There are broader problems too. As with the IT executives, computing journalists who rave about the latest toys rarely have to live with them. Yet in an attempt to be objective about these products they promote meaningless benchmarks that intimidate users – and pan companies whose latest product doesn’t demonstrate cool new technology. This preoccupation with technology is in evidence throughout society, where we are led to believe we live in the technology age. What we call technology is, in fact, any product that doesn’t work properly; when we have mastered it, it just becomes a pencil and paper, a gas stove or a paper clip.

The social, cultural and organisational impact of technology (not its bare existence) are the really interesting developments, and we see little change today on the scale witnessed a century ago; we do however perceive change, as technology today is considered to be its sole agent. The final element is that ordinary people have such a tenuous engagement with society that they are willing to blame themselves for problems caused by poor design rather than demand better products.

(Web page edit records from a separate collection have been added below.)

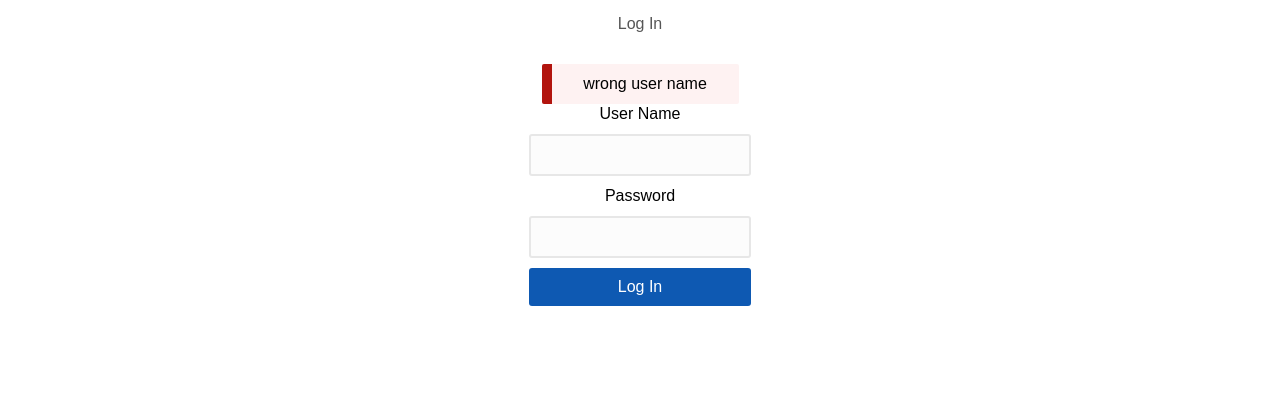
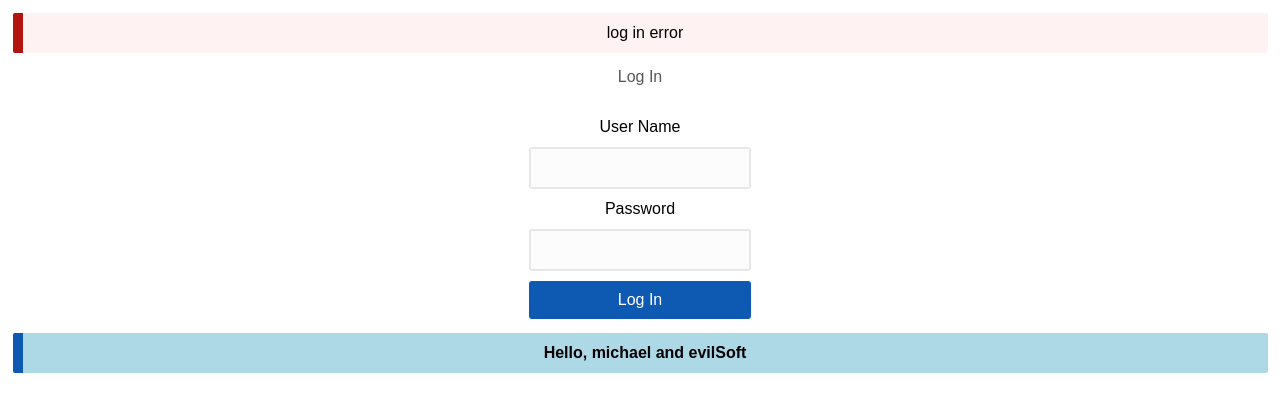
Before and after one commit to mikeramz86/ahab-client, a React (Create React App) app: page / in a window 1280 px wide. Shown: the top 412 px of the page. Built offline with nearby package versions, Linux system fonts and the light colour scheme.

Commit message:
updated error message state

```diff
--- a/src/App.js
+++ b/src/App.js
@@ -1,11 +1,11 @@
 import React, { Component } from 'react'
 import './App.css'
 import LoginPage from "./LoginPage"
-// import Greeting from "./Greeting"
+import Greeting from "./Greeting"
 
 const name = 'michael and evilSoft'
 const error = {
-  message: 'wrong user name',
+  message: 'log in error',
   type: 'loginError'
 }
 
@@ -14,7 +14,7 @@ class App extends Component {
     return (
       <div className="App">
         <LoginPage error={error}/>
-        {/* <Greeting name={name} /> */}
+        <Greeting name={name} />
       </div>
     )
   }
--- a/src/LoginPage.css
+++ b/src/LoginPage.css
@@ -61,6 +61,7 @@ input[type="submit"] {
 
 .flash {
   font-size: 1.6rem;
+  margin-top: 1.25rem;
   margin-left: 1.25rem;
   margin-right: 1.25rem;
   padding: 1rem;
@@ -68,3 +69,7 @@ input[type="submit"] {
   border-radius: 2px;
   background-color: rgb(240, 128, 128, 0.1);
 }
+
+button {
+  margin-right: 1rem;
+}
--- a/src/LoginPage.js
+++ b/src/LoginPage.js
@@ -3,7 +3,7 @@ import "./LoginPage.css"
 import PropTypes from 'prop-types'
 
 const Flash = ({ message }) =>
-  <div className="flash">{ message }</div>
+  <div className="flash">{message}</div>
 
 class LoginPage extends Component {
   constructor() {
@@ -54,18 +54,24 @@ class LoginPage extends Component {
     const { message, type } = error
 
     return (
+
+      <div>
+        {message && type === 'loginError' && <Flash message={message} />}
+
+        {this.state.error && (
+          <div className="flash" data-test="error">
+            <button onClick={this.dismissError}>✖</button>
+            {this.state.error}
+          </div>
+        )}
+
         <div className="login-form">
+
           <legend>Log In</legend>
 
-        { message && type === 'loginError' && <Flash message={message} /> }
           <form onSubmit={this.handleSubmit}>
             <fieldset>
-            {this.state.error && (
-              <h3 data-test="error" onClick={this.dismissError}>
-                <button onClick={this.dismissError}>✖</button>
-                {this.state.error}
-              </h3>
-            )}
+
               <label>User Name</label>
               <input
                 type="text"
@@ -86,6 +92,7 @@ class LoginPage extends Component {
             </fieldset>
           </form>
         </div>
+      </div>
     )
   }
 }
```
Lines whose indentation alone changed are shown as unchanged.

Norman argues that IT companies must move from being technology-driven to being consumer-driven if they are to survive. This will involve completely reorganising, giving equal priority to technology, design and marketing. The discipline of user experience will need to be developed within the companies and small teams formed across their hierarchies. It will also involve gathering appropriate market information, properly analysing users’ requirements (not trusting focus groups) and iterating designs at an early stage (customers don’t know what they want till they are shown something) when it is less expensive to make changes.

Although clearly an advocate of design, Norman realises that great design cannot save a product (even if it is backed with great technology) if it is not properly marketed. He cites the Apple Macintosh as an example of a product that, while it had a longer run than most, marketed itself out of the business domain and was squeezed as this domain converged with its strongholds in education and the home.

Norman suspects that most of our industry behemoths will fail to make the transitions he advocates and will go the way of corporate dinosaurs of the past. Those that do mature will become products and services companies, not technology companies, and will sell their core product at low margins, with a goal of supporting the total user experience. These companies will be selling information appliances that are a joy to use.

Clearly information appliances are already here in some forms, but they tend to be isolated from one another, and their most critical technologies – flat-screen displays, batteries and wireless communications – are not quite mature. To overcome their isolation international standards, and a supporting infrastructure, will need to be established. The precedents for such co-ordinated action are poor but sooner or later (and let’s make sure it is sooner) we will be able to forget about ‘technology’ and start enjoying its benefits.


The Invisible Computer documentation on Don Norman’s Web site, including excerpts from a number of chapters.

Last updated:
Nico Macdonald | Spy 2007